The results are… not for us, after all that. We were expecting, from all the fuss, something weirder and wonkier, more arresting and shock-of-the-new. But who cares when so many of the great and good are lining up to sing their praises and praise their singing? Not just the singing — which ranges from cutesy and ickle-gurly to a more womanly warble — but the music, which most seem to agree is fabulous and far-out and the perfect setting for BR’s «soul-baring confessionals and vicious vendettas», as we’ve seen them called. We can’t quite detect in their music the savage intensity that others can — maybe our ears need syringing, but it sounds quite twee — but we can appreciate the air of the theatrical and sense of flamboyance. If some can hear music that is «exquisite and emotional» (S Fry again) and it doesn’t quite tally with our own response, which is to remain thoroughly untouched and unenchanted, and if others’ idea of torrid melodrama doesn’t match ours, then let’s just agree to disagree, shall we, for the sake of the children.
The buzz: «Initially rather disturbing, but ultimately brilliant!» — Stephen Fry.
The truth: Anyone for whimsy?
Most likely to: Make waves.
Least likely to: Drown in a sea of love.
What to buy: The single Diggers is released on January 27, followed by the Rocket Sessions EP and Waves album.

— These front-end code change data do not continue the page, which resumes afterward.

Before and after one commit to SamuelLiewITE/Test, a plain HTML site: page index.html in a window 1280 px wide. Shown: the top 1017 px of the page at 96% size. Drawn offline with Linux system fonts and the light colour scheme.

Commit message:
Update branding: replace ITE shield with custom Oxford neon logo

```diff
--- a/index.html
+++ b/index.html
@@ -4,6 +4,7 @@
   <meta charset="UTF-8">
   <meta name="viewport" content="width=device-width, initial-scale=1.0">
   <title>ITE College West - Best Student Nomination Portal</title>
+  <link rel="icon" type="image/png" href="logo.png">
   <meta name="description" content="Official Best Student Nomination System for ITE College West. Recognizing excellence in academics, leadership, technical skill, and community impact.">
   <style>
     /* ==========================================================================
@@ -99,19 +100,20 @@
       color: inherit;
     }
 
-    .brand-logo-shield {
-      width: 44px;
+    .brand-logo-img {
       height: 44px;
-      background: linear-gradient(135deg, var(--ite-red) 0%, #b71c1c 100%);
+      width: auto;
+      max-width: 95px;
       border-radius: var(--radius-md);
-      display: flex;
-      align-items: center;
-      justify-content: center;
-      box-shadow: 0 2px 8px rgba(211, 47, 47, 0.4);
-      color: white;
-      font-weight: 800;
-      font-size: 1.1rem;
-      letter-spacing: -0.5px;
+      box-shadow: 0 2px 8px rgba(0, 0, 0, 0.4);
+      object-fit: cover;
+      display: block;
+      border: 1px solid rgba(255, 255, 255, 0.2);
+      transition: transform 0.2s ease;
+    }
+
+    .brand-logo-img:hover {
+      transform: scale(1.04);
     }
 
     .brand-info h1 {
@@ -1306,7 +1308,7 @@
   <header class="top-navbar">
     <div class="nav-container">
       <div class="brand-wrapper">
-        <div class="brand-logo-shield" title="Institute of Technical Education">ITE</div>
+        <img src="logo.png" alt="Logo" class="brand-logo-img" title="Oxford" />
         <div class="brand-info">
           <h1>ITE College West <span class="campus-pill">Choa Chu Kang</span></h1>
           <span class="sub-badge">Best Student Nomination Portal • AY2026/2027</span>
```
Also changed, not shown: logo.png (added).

File next to: Björk, the Mummers, Woodpecker Wooliams, Paloma Faith.
Friday’s new band: Harts